A 10-minute walk at dawn and dusk: Your body wants to move with the sun. For this reason, when you’re in a time zone that is significantly different than your normal time for waking and sleeping (> 3 hours), this tip can help you regulate your circadian rhythm more quickly and sleep better. Simply take a 10-minute walk outside within an hour of waking, and again in the evening before bed. Morning sunlight exposure also helps with wakefulness and gives greater amounts of energy; particularly useful at a time when your body may be accustomed to sleeping. Exposure to the changing light at dusk helps your brain release melatonin earlier, letting you fall asleep more quickly. Plus, those extra steps will just feel good!
Removing alcohol: I love a great glass of wine, especially in social situations or at the end of a full day. However, the long and short of it is that alcohol disrupts sleep. Not only do you spend more time in light sleep, shortening deep sleep and REM cycles, but you’ll also wake more frequently. When I’m struggling to get the quality rest I need, alcohol is the first on the chopping block. While that may not be the answer you were hoping for, if you’re looking to feel refreshed and energized from a higher quality sleep, it should certainly be something to strongly consider.
To maximize energy, well-being, and recovery, sleep should come first. When work, travel, or personal commitments are getting the better of you, consider trying these and other sleep hygiene practices. Of course, no practice works once. It’s the commitment to prioritizing your own health and well-being by making good quality rest a non-negotiable that will make all the difference, no matter what time zone you’re in.
About the Author
Kara is a Signature Leaders faculty member.
Kara Mohr, PhD, FACSM is an internationally recognized dynamic keynote speaker who is known for her expertise and experience in the areas of mindset, resilience, strategies for physical, emotional, and mental well-being and behavior change. For more than 25 years, Kara has been using her warm and engaging style to inspire teams and individuals to transform their understanding of personal energy and well-being.

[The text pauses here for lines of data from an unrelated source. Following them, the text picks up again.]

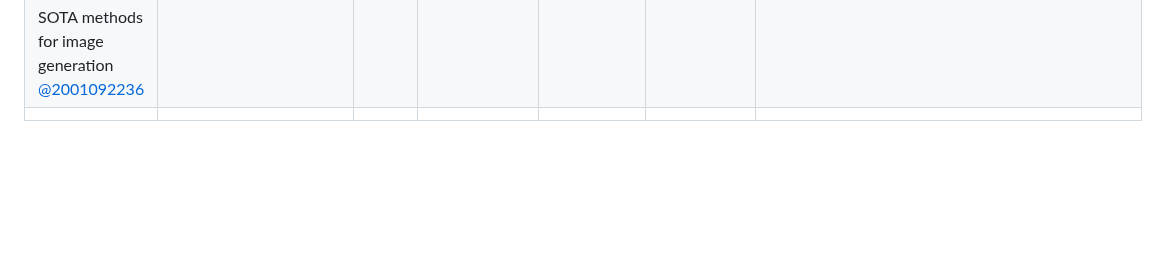
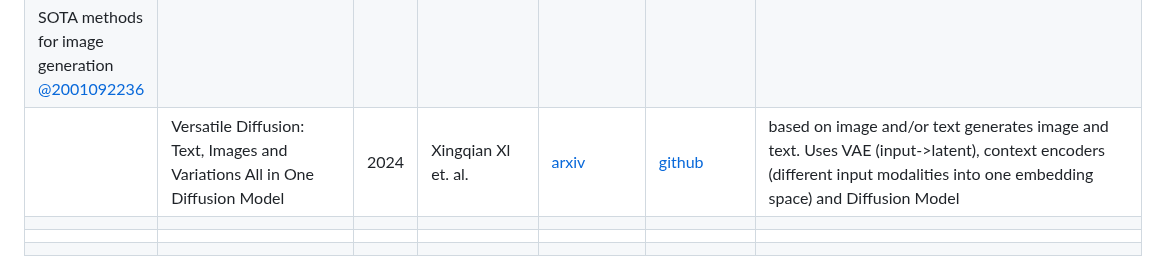
Before and after one commit to intsystems/CreationOfIntelligentSystems_Simultaneous_fMRI-EEG, a Markdown page: linkreview.md, the part around the change. Rendered like a GitHub page; blank space fills up the shorter version.

Commit message:
added Versatile Diffusion

```diff
--- a/linkreview.md
+++ b/linkreview.md
@@ -33,4 +33,7 @@
 |      |   EEGNet: a compact convolutional neural network for EEG-based brain–computer interfaces   |   2018   |   Vernon J Lawhern et. al.   |   [IOPScience](https://iopscience.iop.org/article/10.1088/1741-2552/aace8c)   |   -  |   CNN-model with decoupled time and space convolutions   |
 |      |   TSception:A Deep Learning Framework for Emotion Detection Using EEG   |   2020   |   Yi Ding et. al.   |   [IEEE](https://ieeexplore.ieee.org/document/9206750)   |      |   another CNN-model   |
 | SOTA methods for image generation <br> [@2001092236](https://github.com/2001092236) |     |     |     |     |     |     |
+|      |  Versatile Diffusion: Text, Images and Variations All in One Diffusion Model    |   2024   | Xingqian Xl et. al.     |   [arxiv](https://arxiv.org/pdf/2211.08332)   |  [github](https://github.com/SHI-Labs/Versatile-Diffusion)    |    based on image and/or text generates image and text. Uses VAE (input->latent), context encoders (different input modalities into one embedding space) and Diffusion Model|
 |      |      |      |      |      |      |      |
+|      |      |      |      |      |      |      |
+|      |      |      |      |      |      |      |
```
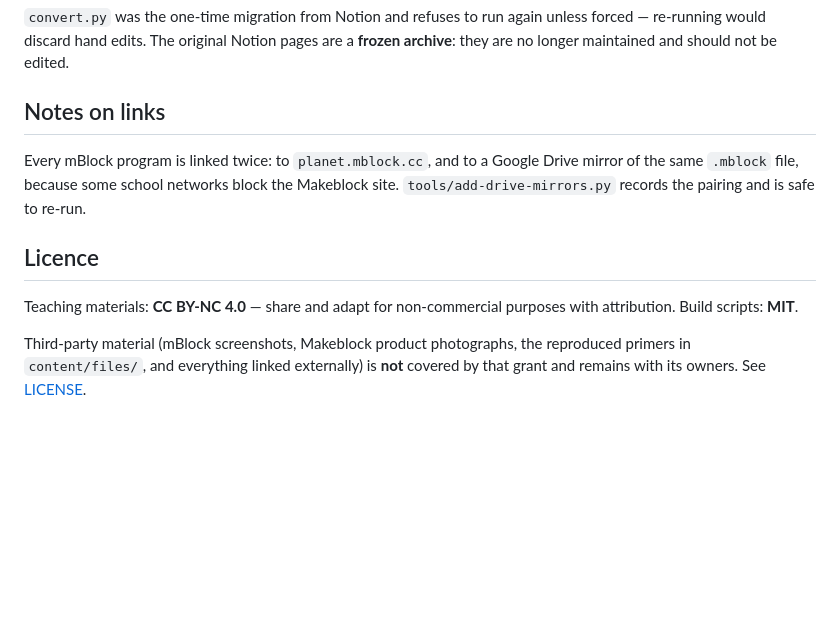
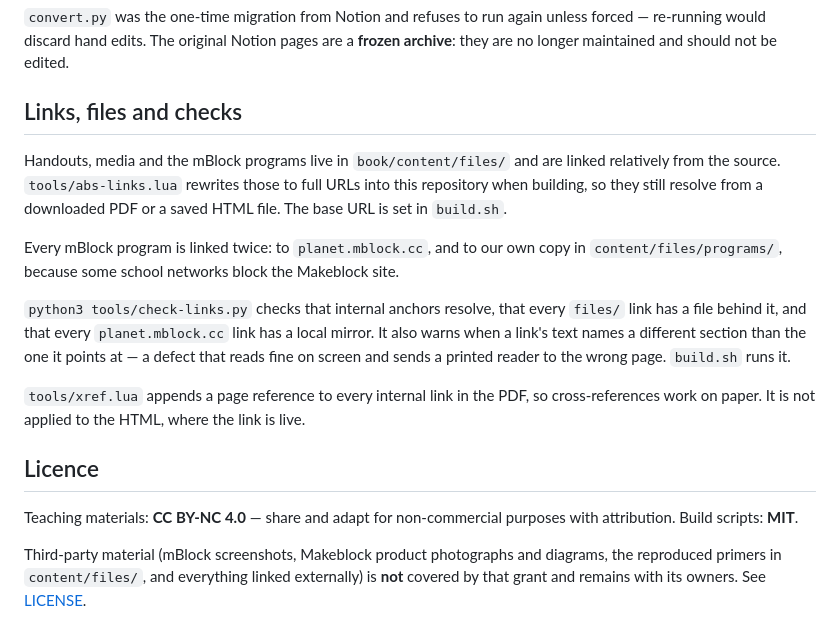
Before and after one commit to dvanderelst/bme_teacher_resources, a Markdown page: README.md, the part around one of its changes. GitHub-like rendering; blank space fills up the shorter version.

```diff
--- a/README.md
+++ b/README.md
@@ -74,17 +88,28 @@ output.
 re-running would discard hand edits. The original Notion pages are a **frozen archive**: they are
 no longer maintained and should not be edited.
 
-## Notes on links
+## Links, files and checks
 
-Every mBlock program is linked twice: to `planet.mblock.cc`, and to a Google Drive mirror of the
-same `.mblock` file, because some school networks block the Makeblock site.
-`tools/add-drive-mirrors.py` records the pairing and is safe to re-run.
+Handouts, media and the mBlock programs live in `book/content/files/` and are linked relatively from
+the source. `tools/abs-links.lua` rewrites those to full URLs into this repository when building, so
+they still resolve from a downloaded PDF or a saved HTML file. The base URL is set in `build.sh`.
+
+Every mBlock program is linked twice: to `planet.mblock.cc`, and to our own copy in
+`content/files/programs/`, because some school networks block the Makeblock site.
+
+`python3 tools/check-links.py` checks that internal anchors resolve, that every `files/` link has a
+file behind it, and that every `planet.mblock.cc` link has a local mirror. It also warns when a
+link's text names a different section than the one it points at — a defect that reads fine on screen
+and sends a printed reader to the wrong page. `build.sh` runs it.
+
+`tools/xref.lua` appends a page reference to every internal link in the PDF, so cross-references
+work on paper. It is not applied to the HTML, where the link is live.
 
 ## Licence
 
 Teaching materials: **CC BY-NC 4.0** — share and adapt for non-commercial
 purposes with attribution. Build scripts: **MIT**.
 
-Third-party material (mBlock screenshots, Makeblock product photographs, the
+Third-party material (mBlock screenshots, Makeblock product photographs and diagrams, the
 reproduced primers in `content/files/`, and everything linked externally) is
 **not** covered by that grant and remains with its owners. See [LICENSE](LICENSE).
```
Also changed, not shown: other parts of README.md (+27 -13 lines).
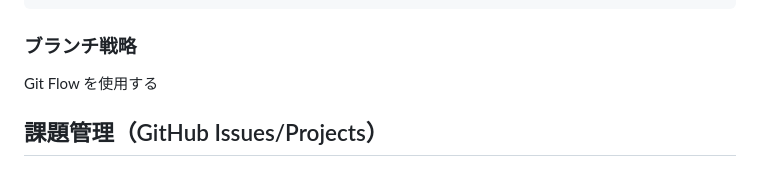
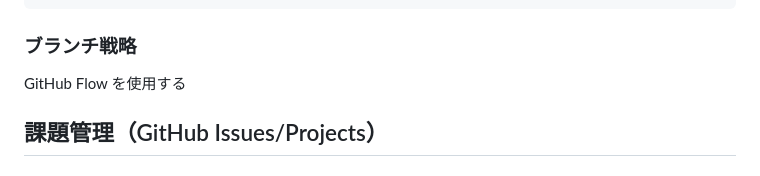
Before and after one commit to uechikohei/subskun, a Markdown page: CLAUDE.md, the part around the change. Drawn GitHub-style.

Commit message:
chore(config): ブランチ戦略をGit FlowからGitHub Flowに変更
- CLAUDE.mdのブランチ戦略を「GitHub Flow を使用する」に変更
- 個人開発のミニマムなプロジェクトに適したシンプルな戦略に移行

```diff
--- a/CLAUDE.md
+++ b/CLAUDE.md
@@ -74,7 +74,7 @@ feat(ui): サブスクリプション編集画面にバリデーションを追
 
 ### ブランチ戦略
 
-Git Flow を使用する
+GitHub Flow を使用する
 
 ## 課題管理（GitHub Issues/Projects）
 
```
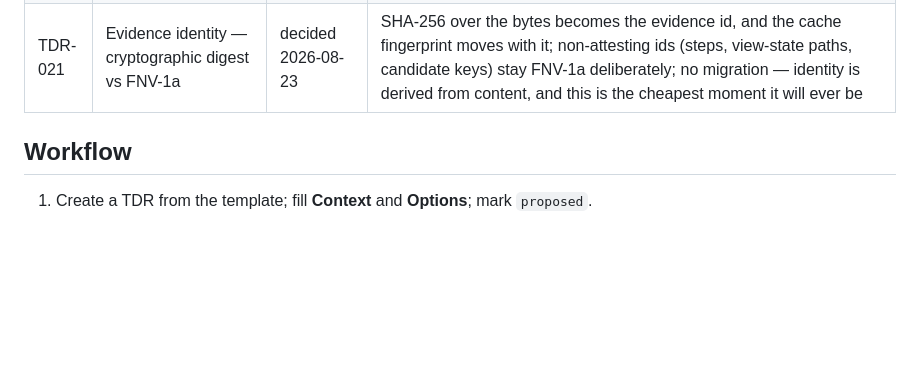
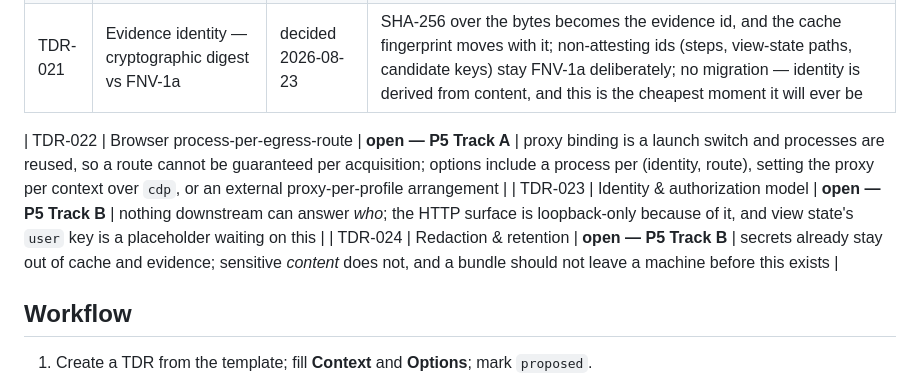
Before and after one commit to eknowles/viokit, a Markdown page: openspec/decisions/README.md, the part around the change. Drawn GitHub-style; blank space fills up the shorter version.

```diff
--- a/openspec/decisions/README.md
+++ b/openspec/decisions/README.md
@@ -30,6 +30,10 @@
 | TDR-020 | Graph rendering — layout library + own renderer vs a toolkit | decided 2026-08-23 | `d3-force` for layout, own SVG renderer, read-only with a time filter; explicit node cap that says when it truncates; camera/selection persist as view state (TDR-012); Cytoscape/sigma deferred until displayed graphs outgrow SVG |
 | TDR-021 | Evidence identity — cryptographic digest vs FNV-1a | decided 2026-08-23 | SHA-256 over the bytes becomes the evidence id, and the cache fingerprint moves with it; non-attesting ids (steps, view-state paths, candidate keys) stay FNV-1a deliberately; no migration — identity is derived from content, and this is the cheapest moment it will ever be |
 
+| TDR-022 | Browser process-per-egress-route | **open — P5 Track A** | proxy binding is a launch switch and processes are reused, so a route cannot be guaranteed per acquisition; options include a process per (identity, route), setting the proxy per context over `cdp`, or an external proxy-per-profile arrangement |
+| TDR-023 | Identity & authorization model | **open — P5 Track B** | nothing downstream can answer *who*; the HTTP surface is loopback-only because of it, and view state's `user` key is a placeholder waiting on this |
+| TDR-024 | Redaction & retention | **open — P5 Track B** | secrets already stay out of cache and evidence; sensitive *content* does not, and a bundle should not leave a machine before this exists |
+
 ## Workflow
 1. Create a TDR from the template; fill **Context** and **Options**; mark `proposed`.
 2. Research + evaluate against criteria; mark `in-review`.
```
Also changed, not shown: 1 other file.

Kara is co-founder of Mohr Results, Inc., a well-being company that focuses on well-being content creation and facilitation to help people & organizations create healthy, thriving cultures that value well-being, relationships, the human experience, and performance.
Head to Mohr Results to see more about Kara.